Action item. Repeat the records in full. No pictures belong in the copy.

- Opening Delimiter -

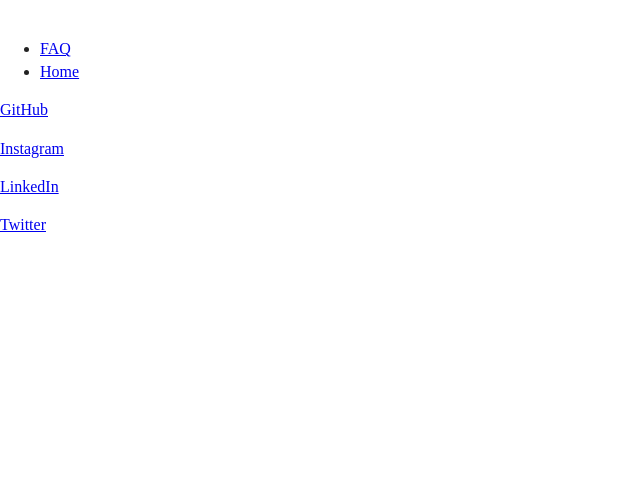
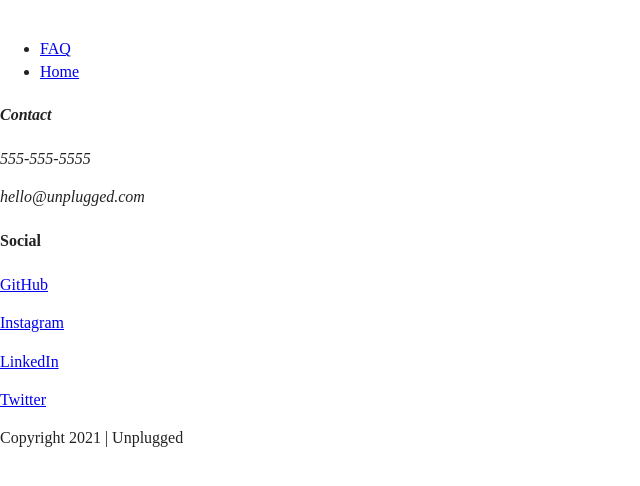
Before and after one commit to drichcodes/unplugged-retreat, a website: page about/index.html in a window 1280 px wide. Shown: the whole page, without its empty margins (0-640 px from the left). Drawn offline with Linux system fonts and the light colour scheme.

Commit message:
Added contact and social contents

```diff
--- a/about/index.html
+++ b/about/index.html
@@ -45,10 +45,15 @@
     <div class="content-wrapper">
       <div class="footer-content">
         <div class="contact">
-          <address></address>
+          <address>
+            <h4>Contact</h4>
+            <p>555-555-5555</p>
+            <p>hello@unplugged.com</p>
+          </address>
         </div>
         <div class="social">
           <div class="social-icons">
+            <h4>Social</h4>
             <p><a href="https://github.com/drichcodes" target="_blank">GitHub</a></p>
             <p><a href="https://www.instagram.com/drichcodes/" target="_blank">Instagram</a></p>
             <p><a href="https://www.linkedin.com/in/drich-confesor-056071210/" target="_blank">LinkedIn</a></p>
@@ -57,8 +62,11 @@
         </div>
       </div>
     </div>
-    <div class="copyright"></div>
+    <div class="copyright">
+      <p>Copyright 2021 | Unplugged</p>
+    </div>
   </footer>
+
   <script src="../js/vendor/modernizr-3.11.2.min.js"></script>
   <script src="../js/plugins.js"></script>
   <script src="../js/main.js"></script>
```
Also changed, not shown: faq/index.html (+10 -2 lines).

- Closing Delimiter -

Solution to this exercise.
Before and after one commit to drichcodes/unplugged-retreat, a website: page about/index.html in a window 1280 px wide. Shown: the whole page, without its empty margins (0-640 px from the left). Drawn offline with Linux system fonts and the light colour scheme.

Commit message:
Added contact and social contents

```diff
--- a/about/index.html
+++ b/about/index.html
@@ -45,10 +45,15 @@
     <div class="content-wrapper">
       <div class="footer-content">
         <div class="contact">
-          <address></address>
+          <address>
+            <h4>Contact</h4>
+            <p>555-555-5555</p>
+            <p>hello@unplugged.com</p>
+          </address>
         </div>
         <div class="social">
           <div class="social-icons">
+            <h4>Social</h4>
             <p><a href="https://github.com/drichcodes" target="_blank">GitHub</a></p>
             <p><a href="https://www.instagram.com/drichcodes/" target="_blank">Instagram</a></p>
             <p><a href="https://www.linkedin.com/in/drich-confesor-056071210/" target="_blank">LinkedIn</a></p>
@@ -57,8 +62,11 @@
         </div>
       </div>
     </div>
-    <div class="copyright"></div>
+    <div class="copyright">
+      <p>Copyright 2021 | Unplugged</p>
+    </div>
   </footer>
+
   <script src="../js/vendor/modernizr-3.11.2.min.js"></script>
   <script src="../js/plugins.js"></script>
   <script src="../js/main.js"></script>
```
Also changed, not shown: faq/index.html (+10 -2 lines).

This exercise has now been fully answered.